Input data:
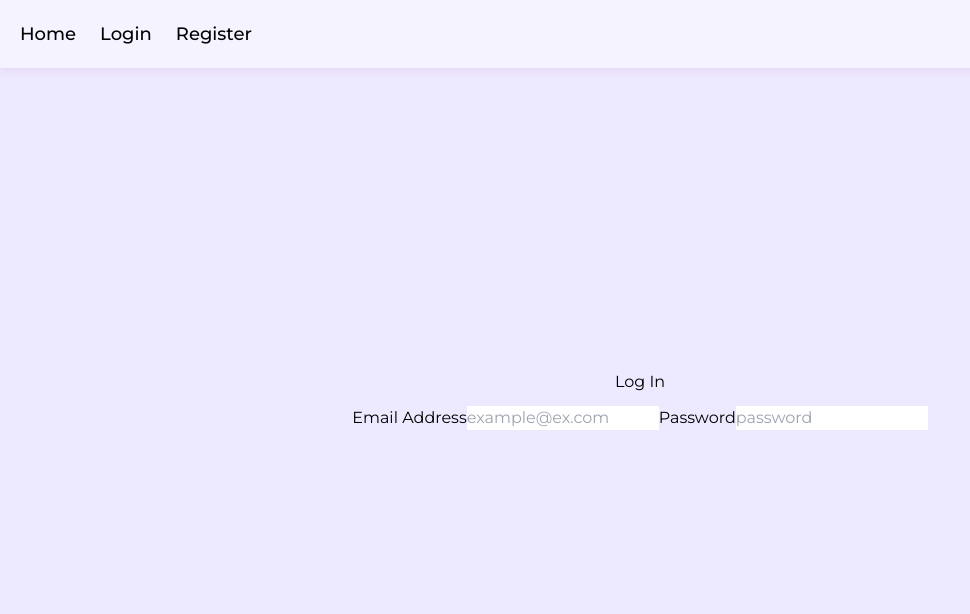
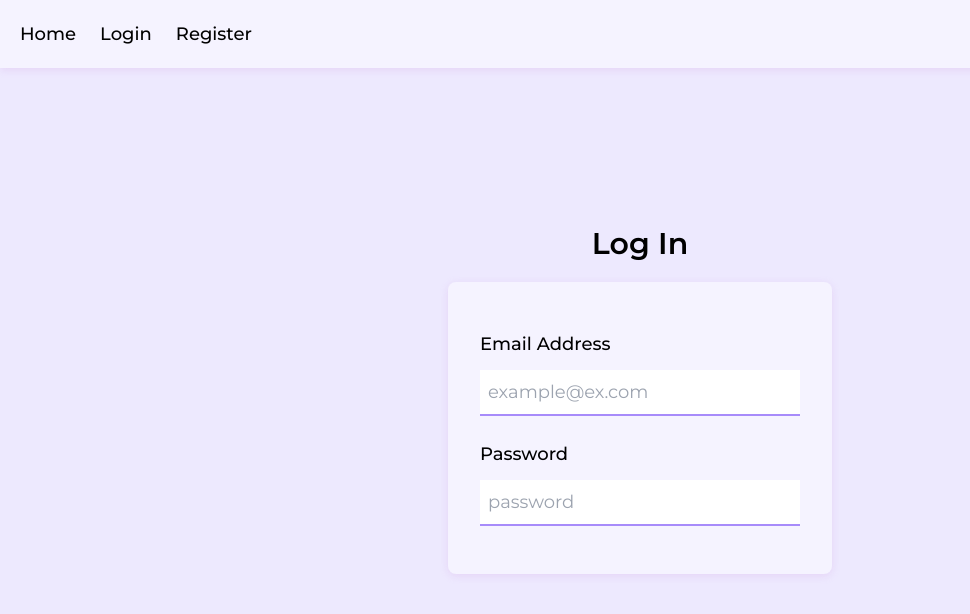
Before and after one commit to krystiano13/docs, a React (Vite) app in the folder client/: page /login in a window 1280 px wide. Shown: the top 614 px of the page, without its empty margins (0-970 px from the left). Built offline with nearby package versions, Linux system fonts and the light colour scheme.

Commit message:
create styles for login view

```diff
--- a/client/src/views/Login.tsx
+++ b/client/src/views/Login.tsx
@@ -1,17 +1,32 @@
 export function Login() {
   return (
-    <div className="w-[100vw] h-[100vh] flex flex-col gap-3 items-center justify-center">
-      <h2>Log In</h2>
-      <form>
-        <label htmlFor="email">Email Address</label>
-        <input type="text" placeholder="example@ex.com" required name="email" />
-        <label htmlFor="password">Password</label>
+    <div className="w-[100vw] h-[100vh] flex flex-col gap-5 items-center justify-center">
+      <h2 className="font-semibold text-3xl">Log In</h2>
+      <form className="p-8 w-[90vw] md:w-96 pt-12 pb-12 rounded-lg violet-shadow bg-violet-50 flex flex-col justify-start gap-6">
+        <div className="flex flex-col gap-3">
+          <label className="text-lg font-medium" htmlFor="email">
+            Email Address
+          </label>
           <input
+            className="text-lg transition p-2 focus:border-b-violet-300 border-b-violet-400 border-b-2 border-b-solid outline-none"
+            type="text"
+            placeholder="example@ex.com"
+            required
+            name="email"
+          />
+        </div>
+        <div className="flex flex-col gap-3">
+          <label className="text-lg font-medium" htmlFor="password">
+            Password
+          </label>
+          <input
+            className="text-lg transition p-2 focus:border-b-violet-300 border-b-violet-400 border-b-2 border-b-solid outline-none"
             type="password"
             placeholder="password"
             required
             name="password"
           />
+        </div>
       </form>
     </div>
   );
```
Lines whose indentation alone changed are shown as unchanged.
---
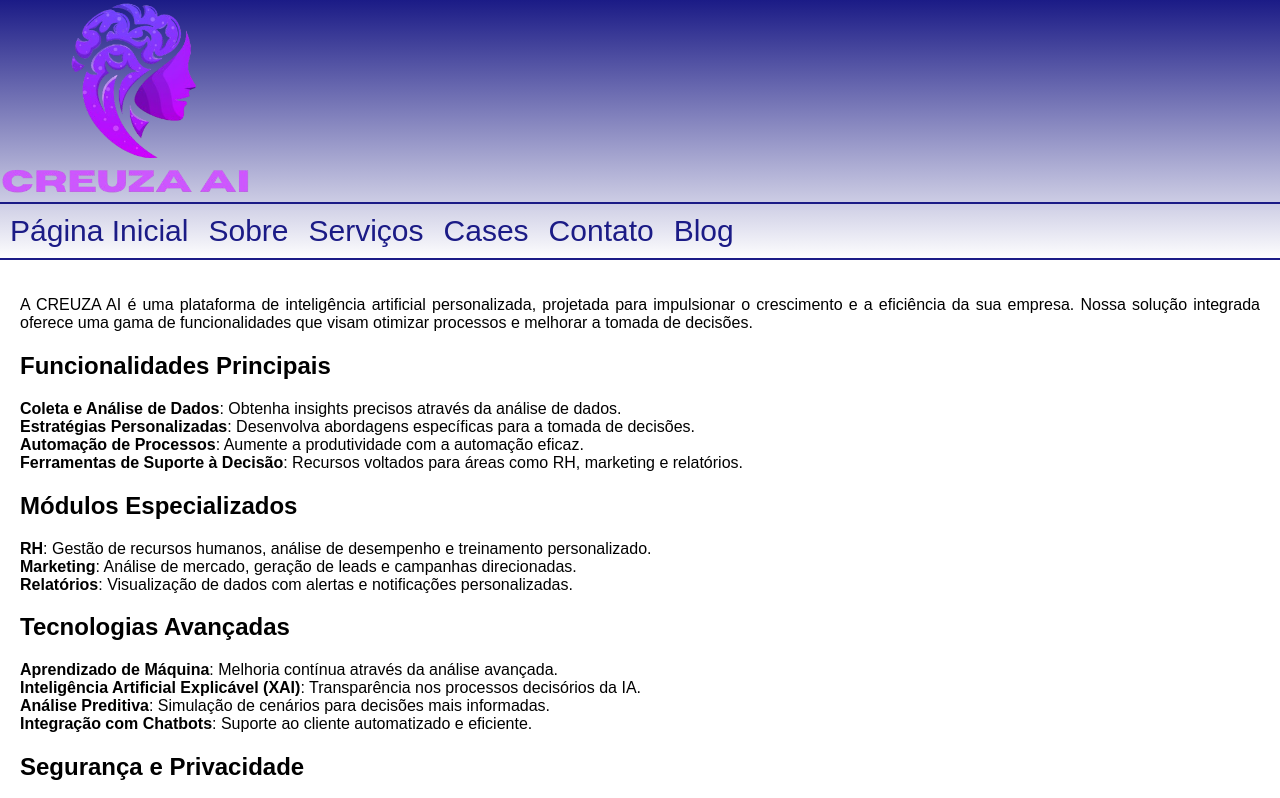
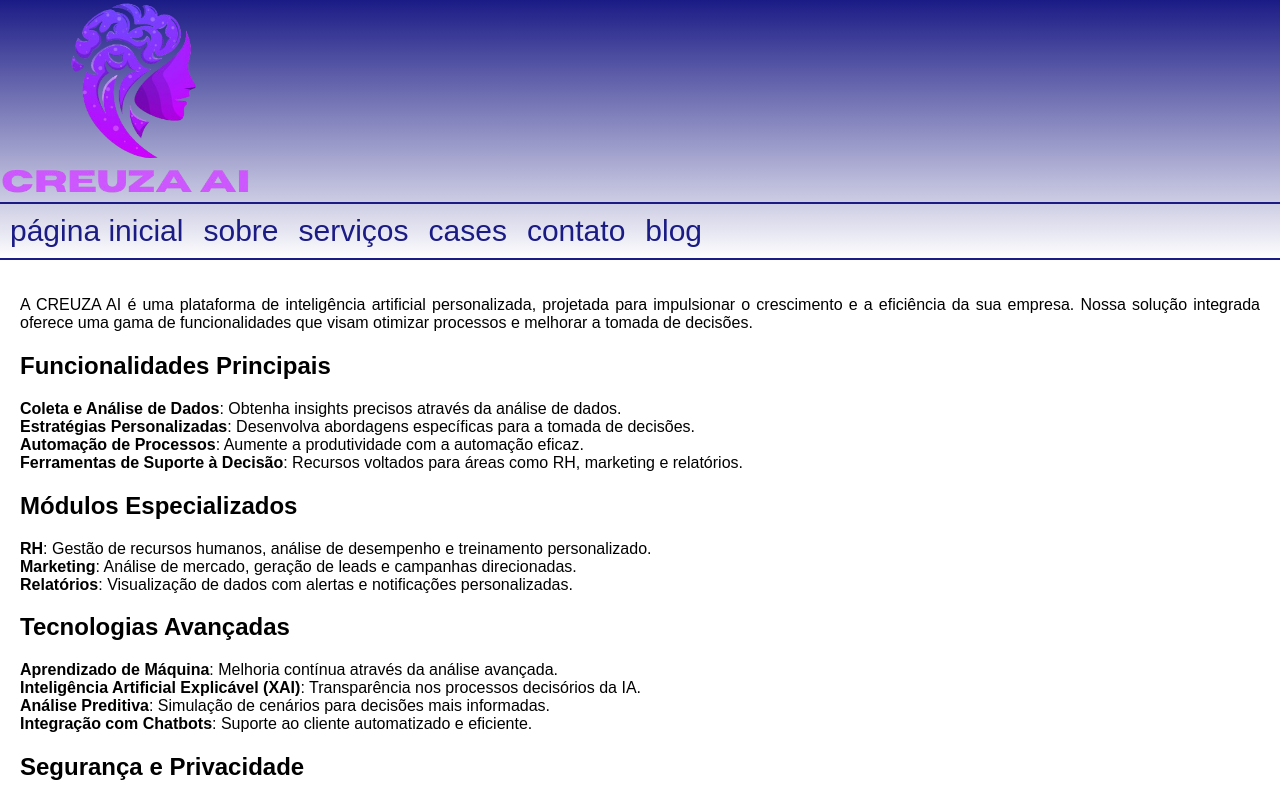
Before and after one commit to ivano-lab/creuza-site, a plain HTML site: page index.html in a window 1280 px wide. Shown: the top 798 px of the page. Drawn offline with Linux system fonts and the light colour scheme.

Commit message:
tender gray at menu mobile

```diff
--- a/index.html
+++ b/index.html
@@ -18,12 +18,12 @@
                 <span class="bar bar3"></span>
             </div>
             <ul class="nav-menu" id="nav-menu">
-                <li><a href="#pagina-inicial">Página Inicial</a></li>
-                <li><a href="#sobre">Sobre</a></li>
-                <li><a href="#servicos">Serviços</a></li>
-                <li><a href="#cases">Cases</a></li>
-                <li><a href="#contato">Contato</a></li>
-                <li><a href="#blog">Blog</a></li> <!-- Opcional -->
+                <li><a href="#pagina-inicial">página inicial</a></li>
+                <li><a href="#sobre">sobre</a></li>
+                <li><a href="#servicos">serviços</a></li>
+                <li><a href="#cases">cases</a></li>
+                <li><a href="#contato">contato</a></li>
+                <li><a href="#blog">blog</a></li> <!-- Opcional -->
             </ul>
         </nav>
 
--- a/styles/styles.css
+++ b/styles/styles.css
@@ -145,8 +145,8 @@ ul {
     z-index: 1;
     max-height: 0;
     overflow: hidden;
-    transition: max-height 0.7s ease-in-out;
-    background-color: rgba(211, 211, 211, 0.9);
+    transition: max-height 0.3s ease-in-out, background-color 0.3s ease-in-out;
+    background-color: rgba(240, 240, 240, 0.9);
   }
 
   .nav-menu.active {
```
--
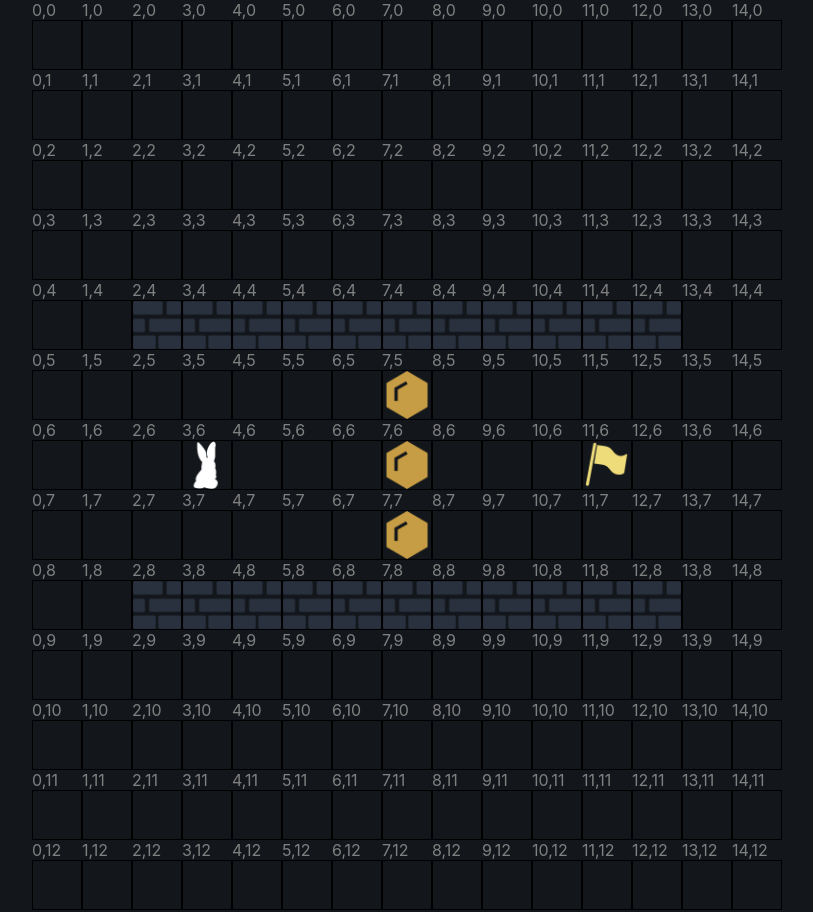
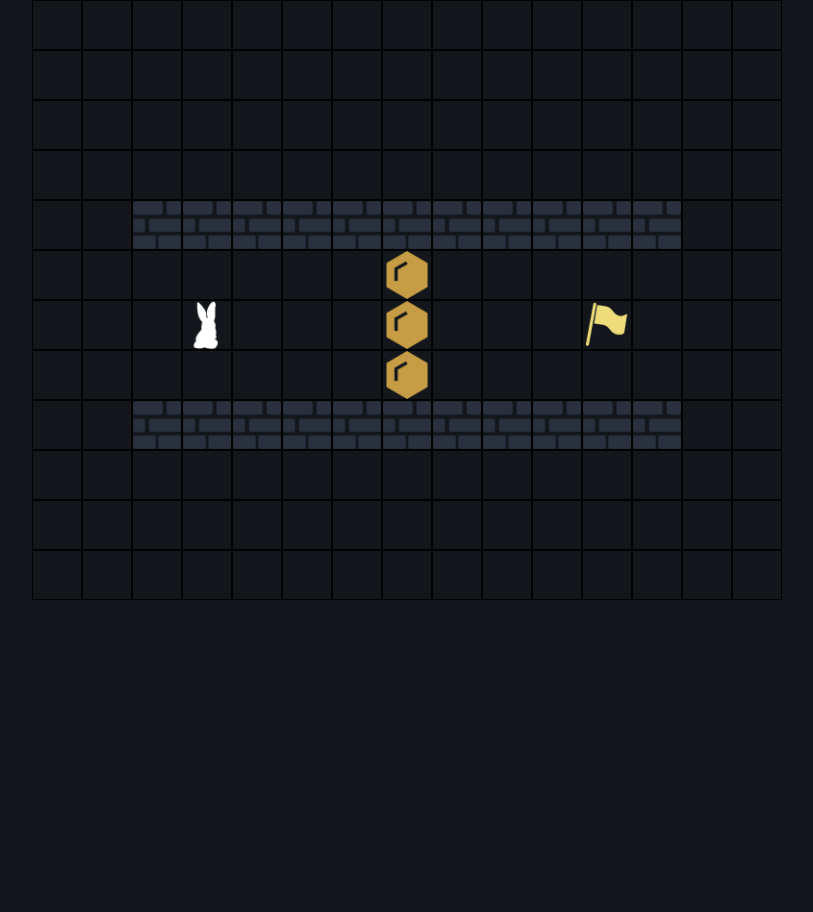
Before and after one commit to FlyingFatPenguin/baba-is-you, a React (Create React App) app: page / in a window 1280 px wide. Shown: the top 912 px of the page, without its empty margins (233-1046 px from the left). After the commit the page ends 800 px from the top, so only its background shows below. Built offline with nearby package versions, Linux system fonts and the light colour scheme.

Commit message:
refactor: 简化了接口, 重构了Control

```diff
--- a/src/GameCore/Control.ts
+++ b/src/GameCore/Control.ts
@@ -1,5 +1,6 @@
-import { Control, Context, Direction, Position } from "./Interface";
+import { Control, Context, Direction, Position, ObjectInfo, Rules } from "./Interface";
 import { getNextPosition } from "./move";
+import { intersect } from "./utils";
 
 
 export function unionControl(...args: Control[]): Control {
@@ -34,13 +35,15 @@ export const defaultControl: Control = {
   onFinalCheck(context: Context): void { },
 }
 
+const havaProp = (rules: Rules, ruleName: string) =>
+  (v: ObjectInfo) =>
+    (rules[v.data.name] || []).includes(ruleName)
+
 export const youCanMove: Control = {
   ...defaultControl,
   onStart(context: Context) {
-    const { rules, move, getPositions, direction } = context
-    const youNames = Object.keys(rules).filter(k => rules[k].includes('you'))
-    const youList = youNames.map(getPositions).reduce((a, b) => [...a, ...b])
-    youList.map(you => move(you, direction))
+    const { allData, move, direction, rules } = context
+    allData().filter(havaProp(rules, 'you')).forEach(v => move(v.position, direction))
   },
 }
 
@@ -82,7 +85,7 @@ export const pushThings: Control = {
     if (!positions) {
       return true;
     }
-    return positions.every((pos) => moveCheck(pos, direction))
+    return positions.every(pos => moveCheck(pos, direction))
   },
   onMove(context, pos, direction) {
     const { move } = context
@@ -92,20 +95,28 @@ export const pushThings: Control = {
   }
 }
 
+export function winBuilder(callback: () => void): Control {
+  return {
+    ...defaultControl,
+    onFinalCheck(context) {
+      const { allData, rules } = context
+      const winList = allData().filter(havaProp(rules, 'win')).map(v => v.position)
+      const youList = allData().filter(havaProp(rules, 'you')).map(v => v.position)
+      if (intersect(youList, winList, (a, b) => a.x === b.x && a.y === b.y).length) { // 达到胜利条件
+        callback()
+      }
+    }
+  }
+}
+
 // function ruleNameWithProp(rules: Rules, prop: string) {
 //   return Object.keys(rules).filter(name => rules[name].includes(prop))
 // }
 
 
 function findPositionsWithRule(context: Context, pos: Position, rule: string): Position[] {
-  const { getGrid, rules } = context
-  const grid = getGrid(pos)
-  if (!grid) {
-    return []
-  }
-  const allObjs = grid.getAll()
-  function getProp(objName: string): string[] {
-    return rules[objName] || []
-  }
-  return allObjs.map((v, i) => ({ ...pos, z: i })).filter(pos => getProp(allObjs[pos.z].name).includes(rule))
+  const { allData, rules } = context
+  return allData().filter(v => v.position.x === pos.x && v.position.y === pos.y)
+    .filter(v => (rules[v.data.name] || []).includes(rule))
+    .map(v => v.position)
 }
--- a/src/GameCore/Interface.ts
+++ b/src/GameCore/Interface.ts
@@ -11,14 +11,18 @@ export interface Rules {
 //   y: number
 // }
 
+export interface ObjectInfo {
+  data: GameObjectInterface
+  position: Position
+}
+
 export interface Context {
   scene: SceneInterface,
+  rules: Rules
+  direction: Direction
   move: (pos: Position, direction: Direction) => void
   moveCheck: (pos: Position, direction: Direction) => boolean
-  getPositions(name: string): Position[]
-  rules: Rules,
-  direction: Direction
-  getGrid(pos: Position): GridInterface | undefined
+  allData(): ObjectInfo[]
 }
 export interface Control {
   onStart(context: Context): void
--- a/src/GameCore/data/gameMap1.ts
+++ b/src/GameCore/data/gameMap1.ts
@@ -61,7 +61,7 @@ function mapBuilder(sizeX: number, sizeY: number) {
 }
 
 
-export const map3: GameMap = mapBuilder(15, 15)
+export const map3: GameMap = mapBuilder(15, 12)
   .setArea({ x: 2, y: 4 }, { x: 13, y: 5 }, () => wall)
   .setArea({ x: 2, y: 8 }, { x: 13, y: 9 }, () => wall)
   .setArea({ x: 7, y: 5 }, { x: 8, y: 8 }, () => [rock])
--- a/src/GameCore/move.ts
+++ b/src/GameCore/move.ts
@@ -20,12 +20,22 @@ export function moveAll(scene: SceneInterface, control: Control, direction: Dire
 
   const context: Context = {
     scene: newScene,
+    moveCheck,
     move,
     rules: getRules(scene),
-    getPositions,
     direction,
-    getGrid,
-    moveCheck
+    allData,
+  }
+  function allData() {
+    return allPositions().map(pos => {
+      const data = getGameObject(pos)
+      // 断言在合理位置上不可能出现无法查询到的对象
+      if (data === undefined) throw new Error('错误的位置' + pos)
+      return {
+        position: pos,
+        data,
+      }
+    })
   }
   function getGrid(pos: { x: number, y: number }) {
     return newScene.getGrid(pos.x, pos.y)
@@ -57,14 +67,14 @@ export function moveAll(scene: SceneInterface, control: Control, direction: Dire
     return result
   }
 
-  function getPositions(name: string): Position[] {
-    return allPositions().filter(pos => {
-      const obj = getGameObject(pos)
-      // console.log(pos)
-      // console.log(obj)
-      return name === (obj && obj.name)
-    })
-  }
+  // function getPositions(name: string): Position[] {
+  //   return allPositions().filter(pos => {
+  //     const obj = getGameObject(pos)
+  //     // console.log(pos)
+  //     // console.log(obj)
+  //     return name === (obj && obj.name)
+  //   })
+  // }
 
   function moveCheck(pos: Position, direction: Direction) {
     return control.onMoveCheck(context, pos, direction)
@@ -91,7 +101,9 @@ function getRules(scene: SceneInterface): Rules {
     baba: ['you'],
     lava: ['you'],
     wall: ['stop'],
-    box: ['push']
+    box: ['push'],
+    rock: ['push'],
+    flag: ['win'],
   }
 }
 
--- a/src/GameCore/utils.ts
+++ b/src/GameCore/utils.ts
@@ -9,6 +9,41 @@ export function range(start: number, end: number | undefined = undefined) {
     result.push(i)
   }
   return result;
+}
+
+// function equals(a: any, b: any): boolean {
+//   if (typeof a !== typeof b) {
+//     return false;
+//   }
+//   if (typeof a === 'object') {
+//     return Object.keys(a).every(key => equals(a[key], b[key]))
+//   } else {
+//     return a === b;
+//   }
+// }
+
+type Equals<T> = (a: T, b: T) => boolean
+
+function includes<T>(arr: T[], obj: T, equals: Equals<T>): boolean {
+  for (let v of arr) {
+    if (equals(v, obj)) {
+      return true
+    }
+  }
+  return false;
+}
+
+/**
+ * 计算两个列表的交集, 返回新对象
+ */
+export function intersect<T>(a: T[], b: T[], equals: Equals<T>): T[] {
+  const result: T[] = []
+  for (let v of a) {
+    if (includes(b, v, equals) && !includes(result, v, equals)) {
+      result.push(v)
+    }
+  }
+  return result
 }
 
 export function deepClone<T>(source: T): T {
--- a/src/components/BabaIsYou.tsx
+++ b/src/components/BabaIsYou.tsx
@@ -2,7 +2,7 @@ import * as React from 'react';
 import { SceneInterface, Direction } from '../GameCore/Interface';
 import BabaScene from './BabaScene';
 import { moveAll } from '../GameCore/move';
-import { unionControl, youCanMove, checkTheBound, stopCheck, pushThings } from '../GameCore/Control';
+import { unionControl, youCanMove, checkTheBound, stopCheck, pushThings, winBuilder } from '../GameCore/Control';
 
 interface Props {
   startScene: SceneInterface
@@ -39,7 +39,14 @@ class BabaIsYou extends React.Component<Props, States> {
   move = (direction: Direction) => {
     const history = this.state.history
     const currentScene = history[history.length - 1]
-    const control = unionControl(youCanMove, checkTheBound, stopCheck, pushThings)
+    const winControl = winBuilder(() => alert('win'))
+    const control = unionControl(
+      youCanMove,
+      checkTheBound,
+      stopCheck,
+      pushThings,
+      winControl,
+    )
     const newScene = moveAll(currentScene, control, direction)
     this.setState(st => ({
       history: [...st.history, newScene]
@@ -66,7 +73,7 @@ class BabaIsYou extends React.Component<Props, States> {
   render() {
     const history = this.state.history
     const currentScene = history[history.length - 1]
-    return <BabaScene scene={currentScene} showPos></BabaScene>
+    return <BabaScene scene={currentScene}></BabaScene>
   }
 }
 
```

Assignment: When a line of the records holds the word "required", copy that line.

Output:
-        <input type="text" placeholder="example@ex.com" required name="email" />
+            required
             required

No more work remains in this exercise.